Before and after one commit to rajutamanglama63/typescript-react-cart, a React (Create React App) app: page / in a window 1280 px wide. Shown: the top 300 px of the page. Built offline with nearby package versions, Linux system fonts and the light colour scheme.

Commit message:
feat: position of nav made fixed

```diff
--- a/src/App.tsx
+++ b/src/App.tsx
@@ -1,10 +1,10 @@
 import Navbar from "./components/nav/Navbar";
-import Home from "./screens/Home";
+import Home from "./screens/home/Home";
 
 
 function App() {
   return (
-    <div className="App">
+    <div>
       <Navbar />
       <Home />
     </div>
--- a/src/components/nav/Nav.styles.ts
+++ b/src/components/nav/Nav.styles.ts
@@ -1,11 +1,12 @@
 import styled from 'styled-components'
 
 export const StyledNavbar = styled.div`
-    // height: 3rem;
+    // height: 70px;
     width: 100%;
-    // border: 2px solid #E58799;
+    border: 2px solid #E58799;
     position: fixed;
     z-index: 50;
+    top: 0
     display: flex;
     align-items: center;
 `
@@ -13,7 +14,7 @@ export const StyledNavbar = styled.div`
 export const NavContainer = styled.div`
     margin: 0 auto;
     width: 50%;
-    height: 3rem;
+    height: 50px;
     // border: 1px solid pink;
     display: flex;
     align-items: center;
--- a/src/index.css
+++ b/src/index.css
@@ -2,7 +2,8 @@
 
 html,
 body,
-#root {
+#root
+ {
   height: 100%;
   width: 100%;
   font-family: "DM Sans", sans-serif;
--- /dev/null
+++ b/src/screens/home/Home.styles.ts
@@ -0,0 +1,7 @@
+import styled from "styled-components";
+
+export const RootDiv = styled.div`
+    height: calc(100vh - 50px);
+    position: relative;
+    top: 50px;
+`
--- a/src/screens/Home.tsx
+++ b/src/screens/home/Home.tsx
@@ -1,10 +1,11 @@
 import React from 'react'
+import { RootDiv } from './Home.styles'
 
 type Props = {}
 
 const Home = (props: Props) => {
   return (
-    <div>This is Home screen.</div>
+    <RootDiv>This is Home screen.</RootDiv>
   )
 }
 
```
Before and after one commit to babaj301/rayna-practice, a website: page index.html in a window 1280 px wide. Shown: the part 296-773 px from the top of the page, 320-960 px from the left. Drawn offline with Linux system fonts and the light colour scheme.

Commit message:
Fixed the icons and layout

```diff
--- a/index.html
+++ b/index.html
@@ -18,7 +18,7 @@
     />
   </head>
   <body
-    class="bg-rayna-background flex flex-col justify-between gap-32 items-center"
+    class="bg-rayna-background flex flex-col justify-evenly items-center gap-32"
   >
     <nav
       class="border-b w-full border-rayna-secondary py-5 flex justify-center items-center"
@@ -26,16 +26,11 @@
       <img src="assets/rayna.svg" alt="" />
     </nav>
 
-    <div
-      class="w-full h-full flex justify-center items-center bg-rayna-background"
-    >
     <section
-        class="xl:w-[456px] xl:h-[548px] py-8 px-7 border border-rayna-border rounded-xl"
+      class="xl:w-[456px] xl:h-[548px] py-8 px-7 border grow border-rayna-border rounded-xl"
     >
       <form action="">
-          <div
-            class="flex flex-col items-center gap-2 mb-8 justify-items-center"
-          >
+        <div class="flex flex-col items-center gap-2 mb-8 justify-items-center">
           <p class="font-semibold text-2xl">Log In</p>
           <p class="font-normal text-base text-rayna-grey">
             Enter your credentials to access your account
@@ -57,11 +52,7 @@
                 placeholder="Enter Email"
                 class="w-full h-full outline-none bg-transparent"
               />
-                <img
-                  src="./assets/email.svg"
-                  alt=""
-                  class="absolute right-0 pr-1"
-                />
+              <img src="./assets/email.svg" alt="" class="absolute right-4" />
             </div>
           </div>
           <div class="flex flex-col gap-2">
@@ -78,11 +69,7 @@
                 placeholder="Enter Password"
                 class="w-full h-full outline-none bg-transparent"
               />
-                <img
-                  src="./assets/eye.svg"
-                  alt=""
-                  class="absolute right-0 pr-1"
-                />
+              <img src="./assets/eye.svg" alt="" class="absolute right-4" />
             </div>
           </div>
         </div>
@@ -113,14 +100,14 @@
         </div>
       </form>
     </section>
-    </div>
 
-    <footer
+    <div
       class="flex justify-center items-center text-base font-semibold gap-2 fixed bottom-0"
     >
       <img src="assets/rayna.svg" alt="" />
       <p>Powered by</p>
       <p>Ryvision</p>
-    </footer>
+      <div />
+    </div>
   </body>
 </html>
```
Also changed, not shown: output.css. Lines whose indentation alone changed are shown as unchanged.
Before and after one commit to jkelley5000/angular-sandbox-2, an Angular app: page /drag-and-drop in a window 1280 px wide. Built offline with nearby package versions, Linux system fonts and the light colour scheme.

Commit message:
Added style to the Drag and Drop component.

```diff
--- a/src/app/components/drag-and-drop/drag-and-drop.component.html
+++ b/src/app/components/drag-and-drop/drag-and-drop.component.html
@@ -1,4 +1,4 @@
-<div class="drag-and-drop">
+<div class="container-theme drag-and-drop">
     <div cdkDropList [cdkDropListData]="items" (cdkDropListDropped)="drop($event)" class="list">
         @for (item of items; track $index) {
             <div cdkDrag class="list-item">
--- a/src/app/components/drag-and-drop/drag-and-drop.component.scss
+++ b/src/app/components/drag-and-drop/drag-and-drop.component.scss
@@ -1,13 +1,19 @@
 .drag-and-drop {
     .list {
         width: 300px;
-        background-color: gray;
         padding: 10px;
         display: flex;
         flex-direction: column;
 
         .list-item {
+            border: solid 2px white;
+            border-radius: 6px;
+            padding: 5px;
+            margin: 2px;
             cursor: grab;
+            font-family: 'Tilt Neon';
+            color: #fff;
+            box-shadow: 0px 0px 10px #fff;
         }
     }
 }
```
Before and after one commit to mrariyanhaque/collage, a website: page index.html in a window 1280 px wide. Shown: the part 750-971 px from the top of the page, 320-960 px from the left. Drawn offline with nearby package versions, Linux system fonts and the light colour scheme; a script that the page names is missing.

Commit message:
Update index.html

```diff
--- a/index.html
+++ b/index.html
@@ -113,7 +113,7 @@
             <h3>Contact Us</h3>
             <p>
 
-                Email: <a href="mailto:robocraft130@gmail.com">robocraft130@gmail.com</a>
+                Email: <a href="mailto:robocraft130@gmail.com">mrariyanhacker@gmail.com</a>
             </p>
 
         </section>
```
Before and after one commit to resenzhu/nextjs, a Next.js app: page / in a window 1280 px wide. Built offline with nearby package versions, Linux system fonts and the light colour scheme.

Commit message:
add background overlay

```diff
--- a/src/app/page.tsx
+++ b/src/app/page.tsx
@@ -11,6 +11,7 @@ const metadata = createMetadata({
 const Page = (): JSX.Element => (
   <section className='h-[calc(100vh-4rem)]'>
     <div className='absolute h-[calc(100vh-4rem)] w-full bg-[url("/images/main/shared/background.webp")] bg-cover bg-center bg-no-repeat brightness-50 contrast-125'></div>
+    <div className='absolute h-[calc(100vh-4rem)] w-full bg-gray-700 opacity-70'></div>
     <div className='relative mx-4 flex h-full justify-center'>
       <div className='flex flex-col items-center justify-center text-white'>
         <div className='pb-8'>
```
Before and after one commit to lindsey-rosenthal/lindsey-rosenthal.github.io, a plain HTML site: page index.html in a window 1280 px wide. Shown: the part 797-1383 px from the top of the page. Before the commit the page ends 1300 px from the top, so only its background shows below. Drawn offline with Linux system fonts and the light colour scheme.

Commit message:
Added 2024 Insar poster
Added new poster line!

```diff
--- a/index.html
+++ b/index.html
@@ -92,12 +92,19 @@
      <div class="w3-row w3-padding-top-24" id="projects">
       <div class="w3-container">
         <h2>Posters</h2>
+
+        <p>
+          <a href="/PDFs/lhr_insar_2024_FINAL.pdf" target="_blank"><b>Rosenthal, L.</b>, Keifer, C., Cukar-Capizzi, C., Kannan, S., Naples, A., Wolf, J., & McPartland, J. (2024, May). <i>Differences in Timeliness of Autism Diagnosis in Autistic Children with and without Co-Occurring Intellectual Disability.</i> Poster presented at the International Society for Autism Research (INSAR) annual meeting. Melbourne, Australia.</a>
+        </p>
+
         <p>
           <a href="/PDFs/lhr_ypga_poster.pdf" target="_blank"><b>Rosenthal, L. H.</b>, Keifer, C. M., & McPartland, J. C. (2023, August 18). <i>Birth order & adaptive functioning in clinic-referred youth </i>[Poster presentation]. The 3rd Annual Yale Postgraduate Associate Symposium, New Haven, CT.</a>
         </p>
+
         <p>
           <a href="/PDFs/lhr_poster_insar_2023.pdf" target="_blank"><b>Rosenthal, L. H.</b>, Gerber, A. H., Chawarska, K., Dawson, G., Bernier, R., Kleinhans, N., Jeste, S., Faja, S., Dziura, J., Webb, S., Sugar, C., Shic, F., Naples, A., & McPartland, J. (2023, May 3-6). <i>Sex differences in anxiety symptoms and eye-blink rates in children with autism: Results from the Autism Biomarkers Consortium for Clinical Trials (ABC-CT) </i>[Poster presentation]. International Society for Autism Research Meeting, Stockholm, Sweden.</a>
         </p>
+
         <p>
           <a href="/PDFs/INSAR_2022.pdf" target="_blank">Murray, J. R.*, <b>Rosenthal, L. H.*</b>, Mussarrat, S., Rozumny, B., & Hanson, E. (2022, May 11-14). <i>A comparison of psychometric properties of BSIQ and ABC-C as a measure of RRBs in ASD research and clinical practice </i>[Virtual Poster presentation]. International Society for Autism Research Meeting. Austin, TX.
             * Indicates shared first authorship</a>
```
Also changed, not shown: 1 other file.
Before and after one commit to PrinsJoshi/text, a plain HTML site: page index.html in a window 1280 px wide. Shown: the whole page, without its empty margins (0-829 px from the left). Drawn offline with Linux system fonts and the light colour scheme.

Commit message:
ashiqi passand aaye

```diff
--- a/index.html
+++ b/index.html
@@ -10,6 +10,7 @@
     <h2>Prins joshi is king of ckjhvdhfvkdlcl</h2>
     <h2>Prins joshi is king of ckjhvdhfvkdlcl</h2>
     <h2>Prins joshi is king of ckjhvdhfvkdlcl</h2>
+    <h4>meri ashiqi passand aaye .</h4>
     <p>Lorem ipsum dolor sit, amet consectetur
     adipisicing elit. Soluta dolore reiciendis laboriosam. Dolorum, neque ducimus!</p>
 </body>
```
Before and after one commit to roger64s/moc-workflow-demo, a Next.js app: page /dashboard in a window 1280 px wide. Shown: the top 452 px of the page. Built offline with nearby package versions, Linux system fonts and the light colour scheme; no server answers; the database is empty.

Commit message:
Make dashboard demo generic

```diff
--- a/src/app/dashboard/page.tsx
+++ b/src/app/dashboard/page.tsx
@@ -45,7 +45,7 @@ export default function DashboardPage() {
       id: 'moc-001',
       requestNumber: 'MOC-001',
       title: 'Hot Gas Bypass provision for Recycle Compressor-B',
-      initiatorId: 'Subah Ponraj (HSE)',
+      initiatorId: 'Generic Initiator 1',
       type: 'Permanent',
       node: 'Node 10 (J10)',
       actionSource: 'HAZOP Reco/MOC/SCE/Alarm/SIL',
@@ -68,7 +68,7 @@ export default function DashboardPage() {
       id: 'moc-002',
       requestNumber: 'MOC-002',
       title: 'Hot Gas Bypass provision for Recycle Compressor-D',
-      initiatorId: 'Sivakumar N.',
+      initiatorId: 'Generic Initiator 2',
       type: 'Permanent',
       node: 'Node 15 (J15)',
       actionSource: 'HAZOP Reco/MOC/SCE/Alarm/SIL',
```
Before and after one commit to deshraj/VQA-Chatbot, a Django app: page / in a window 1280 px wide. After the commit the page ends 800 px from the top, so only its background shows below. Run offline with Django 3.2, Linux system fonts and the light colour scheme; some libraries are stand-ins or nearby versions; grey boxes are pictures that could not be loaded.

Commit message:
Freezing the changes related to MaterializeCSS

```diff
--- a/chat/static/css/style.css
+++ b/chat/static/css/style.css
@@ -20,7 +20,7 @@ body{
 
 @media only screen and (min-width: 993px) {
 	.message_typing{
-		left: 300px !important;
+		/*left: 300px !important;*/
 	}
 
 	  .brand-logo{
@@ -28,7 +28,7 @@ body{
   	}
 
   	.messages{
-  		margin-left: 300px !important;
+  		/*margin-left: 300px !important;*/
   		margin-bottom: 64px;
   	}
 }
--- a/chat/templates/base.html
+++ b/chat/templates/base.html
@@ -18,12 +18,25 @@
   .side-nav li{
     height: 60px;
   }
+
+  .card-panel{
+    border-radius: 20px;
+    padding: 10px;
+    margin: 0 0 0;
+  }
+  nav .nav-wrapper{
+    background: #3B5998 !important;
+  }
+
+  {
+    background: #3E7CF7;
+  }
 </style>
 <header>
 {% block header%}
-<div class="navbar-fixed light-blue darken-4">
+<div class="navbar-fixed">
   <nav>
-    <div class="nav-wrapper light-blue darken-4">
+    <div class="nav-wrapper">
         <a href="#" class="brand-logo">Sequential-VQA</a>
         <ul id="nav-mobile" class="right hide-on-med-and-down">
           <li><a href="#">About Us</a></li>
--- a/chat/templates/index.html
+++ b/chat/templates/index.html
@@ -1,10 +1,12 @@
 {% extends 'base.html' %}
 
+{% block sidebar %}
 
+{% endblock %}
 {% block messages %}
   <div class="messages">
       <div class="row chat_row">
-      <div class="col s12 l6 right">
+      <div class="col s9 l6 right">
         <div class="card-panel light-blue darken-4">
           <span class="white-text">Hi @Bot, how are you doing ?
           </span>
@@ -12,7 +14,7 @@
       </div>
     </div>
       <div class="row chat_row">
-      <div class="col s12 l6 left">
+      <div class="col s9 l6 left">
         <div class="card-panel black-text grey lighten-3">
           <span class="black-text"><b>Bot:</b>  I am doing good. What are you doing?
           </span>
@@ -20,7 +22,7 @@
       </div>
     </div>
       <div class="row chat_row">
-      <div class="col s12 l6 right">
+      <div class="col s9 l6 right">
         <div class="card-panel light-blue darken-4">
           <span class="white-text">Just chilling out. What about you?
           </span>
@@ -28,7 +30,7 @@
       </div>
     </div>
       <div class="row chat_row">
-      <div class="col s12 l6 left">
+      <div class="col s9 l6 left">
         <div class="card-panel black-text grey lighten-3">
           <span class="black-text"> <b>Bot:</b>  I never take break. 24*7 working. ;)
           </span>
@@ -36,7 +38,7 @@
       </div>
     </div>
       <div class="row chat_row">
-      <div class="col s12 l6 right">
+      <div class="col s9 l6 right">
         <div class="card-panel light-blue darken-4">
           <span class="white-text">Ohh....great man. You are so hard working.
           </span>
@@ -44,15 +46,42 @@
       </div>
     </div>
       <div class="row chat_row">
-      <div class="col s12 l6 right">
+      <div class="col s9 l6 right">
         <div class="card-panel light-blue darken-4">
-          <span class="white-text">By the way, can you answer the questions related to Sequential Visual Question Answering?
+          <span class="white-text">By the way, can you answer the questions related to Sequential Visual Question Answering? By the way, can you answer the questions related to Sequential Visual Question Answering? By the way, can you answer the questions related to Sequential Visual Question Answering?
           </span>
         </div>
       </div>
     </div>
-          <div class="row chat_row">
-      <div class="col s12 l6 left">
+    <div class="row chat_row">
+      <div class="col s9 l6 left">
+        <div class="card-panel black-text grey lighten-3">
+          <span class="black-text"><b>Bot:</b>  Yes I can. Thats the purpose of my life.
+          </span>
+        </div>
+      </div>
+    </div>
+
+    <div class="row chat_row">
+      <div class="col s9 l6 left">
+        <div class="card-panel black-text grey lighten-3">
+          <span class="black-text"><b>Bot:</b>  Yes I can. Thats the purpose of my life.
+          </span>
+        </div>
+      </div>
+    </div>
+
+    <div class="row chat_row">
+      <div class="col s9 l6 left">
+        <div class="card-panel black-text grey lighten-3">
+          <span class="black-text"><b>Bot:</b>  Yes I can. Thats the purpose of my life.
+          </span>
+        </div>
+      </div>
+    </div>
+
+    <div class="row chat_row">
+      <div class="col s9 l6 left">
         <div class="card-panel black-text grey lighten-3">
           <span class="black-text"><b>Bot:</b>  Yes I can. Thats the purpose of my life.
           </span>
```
------------------------------------------------------------------------
• WORK TASK: Find and copy each line above that includes the string "screens".

• EXERCISE RESPONSE:
-import Home from "./screens/Home";
+import Home from "./screens/home/Home";
+++ b/src/screens/home/Home.styles.ts
--- a/src/screens/Home.tsx
+++ b/src/screens/home/Home.tsx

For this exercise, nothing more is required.